A Toronto lawyer is under investigation for allegedly misappropriating more than $3-million in funds kept in trust for a client and then leaving the country, the Law Society of Upper Canada says in court documents.
Ontario’s legal regulator this week secured a court order to act as a trustee and take control of a group of small law firms that bear the name of Toronto lawyer Javad Heydary, saying he was being investigated for “serious allegations of professional misconduct.” None of the allegations have been tested in court.
Mr. Heydary, who launched a lawsuit last year against the downtown Trump International Hotel & Tower on behalf of aggrieved condo buyers also represented a group of alleged fraud victims from the United States who were suing Bay Street law firm Cassels Brock & Blackwell LLP. He could not be reached on Wednesday.

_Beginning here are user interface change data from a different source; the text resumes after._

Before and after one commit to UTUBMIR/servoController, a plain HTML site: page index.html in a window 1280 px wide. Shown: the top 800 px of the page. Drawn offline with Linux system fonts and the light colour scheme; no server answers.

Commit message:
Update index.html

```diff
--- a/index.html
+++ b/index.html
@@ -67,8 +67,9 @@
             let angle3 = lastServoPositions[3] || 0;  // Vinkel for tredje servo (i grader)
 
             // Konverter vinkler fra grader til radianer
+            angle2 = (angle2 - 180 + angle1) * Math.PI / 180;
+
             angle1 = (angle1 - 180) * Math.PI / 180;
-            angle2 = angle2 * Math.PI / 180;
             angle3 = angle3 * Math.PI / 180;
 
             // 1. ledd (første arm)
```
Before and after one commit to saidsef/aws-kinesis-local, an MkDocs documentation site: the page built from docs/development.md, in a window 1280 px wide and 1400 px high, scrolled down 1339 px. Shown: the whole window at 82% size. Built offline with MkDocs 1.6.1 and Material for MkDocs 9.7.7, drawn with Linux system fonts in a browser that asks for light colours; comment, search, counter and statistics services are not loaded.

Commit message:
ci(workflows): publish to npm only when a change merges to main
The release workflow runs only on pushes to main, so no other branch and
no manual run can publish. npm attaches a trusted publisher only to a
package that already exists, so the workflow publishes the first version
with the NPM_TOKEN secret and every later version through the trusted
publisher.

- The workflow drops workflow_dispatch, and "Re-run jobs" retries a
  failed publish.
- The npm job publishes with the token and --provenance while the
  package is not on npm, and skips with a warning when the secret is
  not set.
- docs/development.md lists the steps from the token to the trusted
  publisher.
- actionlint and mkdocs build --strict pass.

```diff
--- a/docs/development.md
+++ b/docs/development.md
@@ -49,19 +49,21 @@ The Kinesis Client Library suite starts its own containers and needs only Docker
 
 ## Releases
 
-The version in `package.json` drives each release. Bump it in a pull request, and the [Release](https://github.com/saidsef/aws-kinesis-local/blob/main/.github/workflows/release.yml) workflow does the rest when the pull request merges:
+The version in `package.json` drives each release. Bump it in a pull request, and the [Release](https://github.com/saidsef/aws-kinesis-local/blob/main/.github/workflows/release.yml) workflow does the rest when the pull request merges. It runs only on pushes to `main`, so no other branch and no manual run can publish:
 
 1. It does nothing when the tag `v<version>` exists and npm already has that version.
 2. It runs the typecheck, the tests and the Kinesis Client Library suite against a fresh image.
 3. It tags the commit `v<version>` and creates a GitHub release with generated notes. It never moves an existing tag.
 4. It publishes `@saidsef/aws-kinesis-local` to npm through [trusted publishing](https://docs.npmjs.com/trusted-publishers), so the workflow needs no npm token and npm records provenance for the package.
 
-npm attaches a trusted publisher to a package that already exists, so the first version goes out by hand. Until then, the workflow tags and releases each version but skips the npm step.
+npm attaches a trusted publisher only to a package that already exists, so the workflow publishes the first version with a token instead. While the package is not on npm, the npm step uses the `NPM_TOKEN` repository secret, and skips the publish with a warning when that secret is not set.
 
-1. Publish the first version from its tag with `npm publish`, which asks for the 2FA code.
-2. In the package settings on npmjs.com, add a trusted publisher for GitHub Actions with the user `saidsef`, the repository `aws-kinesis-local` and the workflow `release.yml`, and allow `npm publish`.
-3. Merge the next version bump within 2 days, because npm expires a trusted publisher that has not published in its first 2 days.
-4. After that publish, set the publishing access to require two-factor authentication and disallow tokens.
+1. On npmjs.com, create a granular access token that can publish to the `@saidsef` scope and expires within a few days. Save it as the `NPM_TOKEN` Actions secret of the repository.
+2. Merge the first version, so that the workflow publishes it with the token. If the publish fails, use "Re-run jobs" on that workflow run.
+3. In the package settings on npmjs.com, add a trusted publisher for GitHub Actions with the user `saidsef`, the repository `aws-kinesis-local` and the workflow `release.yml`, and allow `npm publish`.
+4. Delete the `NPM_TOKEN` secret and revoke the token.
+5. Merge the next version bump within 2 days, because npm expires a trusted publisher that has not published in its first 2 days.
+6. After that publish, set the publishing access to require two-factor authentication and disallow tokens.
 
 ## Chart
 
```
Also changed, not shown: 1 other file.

According to an affidavit filed in Ontario Superior Court by Lawrence Hadbavny, a lawyer for the Law Society, Mr. Heydary left the country on Nov. 15, although the document does not say where he went.
The documents say the regulator received a complaint from another lawyer, Ray Thapar, on behalf of clients for whom Mr. Heydary’s law firm was holding $3.6-million in trust.
In a court fight over the money, Heydary Hamilton PC was ordered by a court earlier this month to hand over $2.1-million and provide independent confirmation that the remaining $1.5-million plus interest was still held in trust. According to court documents, the orders were not followed.
The affidavit says the Law Society was told by a lawyer at Heydary Hamilton on Nov. 21 that there was just $319,067.82 left in the firm’s trust account.
Law Society officials met with lawyers and staff at the firm on Nov. 22, the affidavit says, and were told that Mr. Heydary “would be a very strong and disruptive presence in the office” and that they were “concerned about him returning to the office.” Many of the lawyers would leave if he returned, the document says.
The regulator says in the document that it has been told that numerous lawyers had resigned from the firm because of the “various allegations and investigations” and that one or more of the firm’s lawyers had abandoned the business “without making provisions for the protection of client’s interests.”
Mr. Heydary, who is the sole or majority shareholder for several firms – Heydary Hamilton PC, Heydary Elliott PC, Heydary Green PC, Heydary Hayes PC and Heydary Samuel PC – worked out of offices in downtown Toronto and Mississauga. Mr. Heydary was called to the Ontario bar in 2001.